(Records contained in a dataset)
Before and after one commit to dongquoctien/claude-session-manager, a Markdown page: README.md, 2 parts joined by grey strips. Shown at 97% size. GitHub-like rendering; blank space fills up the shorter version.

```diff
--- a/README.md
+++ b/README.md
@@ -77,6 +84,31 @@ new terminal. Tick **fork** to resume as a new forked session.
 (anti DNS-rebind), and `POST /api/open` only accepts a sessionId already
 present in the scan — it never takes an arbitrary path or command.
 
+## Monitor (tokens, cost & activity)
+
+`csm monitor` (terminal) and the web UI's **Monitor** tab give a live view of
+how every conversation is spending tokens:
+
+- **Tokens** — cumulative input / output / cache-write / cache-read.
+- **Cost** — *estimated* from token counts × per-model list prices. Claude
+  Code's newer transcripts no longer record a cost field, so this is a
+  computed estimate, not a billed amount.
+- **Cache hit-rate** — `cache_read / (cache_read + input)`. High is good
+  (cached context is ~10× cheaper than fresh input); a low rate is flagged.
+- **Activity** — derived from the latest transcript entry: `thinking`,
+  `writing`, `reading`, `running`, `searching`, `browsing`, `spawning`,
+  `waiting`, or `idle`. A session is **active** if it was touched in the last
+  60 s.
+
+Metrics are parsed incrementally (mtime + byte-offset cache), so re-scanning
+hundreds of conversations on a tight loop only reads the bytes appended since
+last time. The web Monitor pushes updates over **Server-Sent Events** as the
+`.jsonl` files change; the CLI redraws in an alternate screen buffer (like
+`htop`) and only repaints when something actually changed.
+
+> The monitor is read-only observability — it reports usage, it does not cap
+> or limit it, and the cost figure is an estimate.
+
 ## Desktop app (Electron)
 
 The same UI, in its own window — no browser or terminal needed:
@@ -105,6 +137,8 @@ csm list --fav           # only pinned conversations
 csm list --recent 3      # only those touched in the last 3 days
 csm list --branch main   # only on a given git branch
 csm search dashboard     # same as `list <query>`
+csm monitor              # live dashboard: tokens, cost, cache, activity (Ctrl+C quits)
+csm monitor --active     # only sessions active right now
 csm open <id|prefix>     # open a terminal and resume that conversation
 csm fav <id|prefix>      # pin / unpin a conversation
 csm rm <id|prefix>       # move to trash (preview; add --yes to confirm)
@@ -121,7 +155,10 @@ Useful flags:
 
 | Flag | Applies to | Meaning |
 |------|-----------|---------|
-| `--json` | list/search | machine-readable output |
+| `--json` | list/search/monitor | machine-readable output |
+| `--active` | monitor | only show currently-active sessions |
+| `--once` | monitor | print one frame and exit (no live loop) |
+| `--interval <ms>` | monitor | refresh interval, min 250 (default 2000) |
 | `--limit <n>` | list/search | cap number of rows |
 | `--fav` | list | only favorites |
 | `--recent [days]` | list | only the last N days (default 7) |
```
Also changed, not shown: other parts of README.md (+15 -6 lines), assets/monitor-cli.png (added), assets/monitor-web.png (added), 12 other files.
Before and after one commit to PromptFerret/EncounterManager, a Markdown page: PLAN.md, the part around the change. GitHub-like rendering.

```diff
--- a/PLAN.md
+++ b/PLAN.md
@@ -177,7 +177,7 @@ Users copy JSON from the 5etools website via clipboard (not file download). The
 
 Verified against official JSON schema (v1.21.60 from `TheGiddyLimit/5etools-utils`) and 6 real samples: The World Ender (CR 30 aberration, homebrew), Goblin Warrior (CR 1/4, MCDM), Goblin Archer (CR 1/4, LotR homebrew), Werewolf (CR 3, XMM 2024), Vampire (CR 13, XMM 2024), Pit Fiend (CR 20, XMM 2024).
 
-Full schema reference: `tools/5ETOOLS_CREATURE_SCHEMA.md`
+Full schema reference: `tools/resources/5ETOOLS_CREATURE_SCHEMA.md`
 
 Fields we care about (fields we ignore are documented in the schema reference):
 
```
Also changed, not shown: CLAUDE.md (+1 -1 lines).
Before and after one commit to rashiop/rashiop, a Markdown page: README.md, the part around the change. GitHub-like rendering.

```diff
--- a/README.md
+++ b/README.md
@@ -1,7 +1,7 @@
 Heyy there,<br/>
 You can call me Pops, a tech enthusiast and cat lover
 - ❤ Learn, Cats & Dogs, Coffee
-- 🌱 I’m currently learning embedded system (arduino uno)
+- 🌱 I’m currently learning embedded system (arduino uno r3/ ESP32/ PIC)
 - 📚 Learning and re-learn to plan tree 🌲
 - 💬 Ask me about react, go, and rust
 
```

# DIRECTIONS
Pull every line containing the string "files" out of the data above and copy it.

# RESULT OF THE TASK
+`.jsonl` files change; the CLI redraws in an alternate screen buffer (like
Also changed, not shown: other parts of README.md (+15 -6 lines), assets/monitor-cli.png (added), assets/monitor-web.png (added), 12 other files.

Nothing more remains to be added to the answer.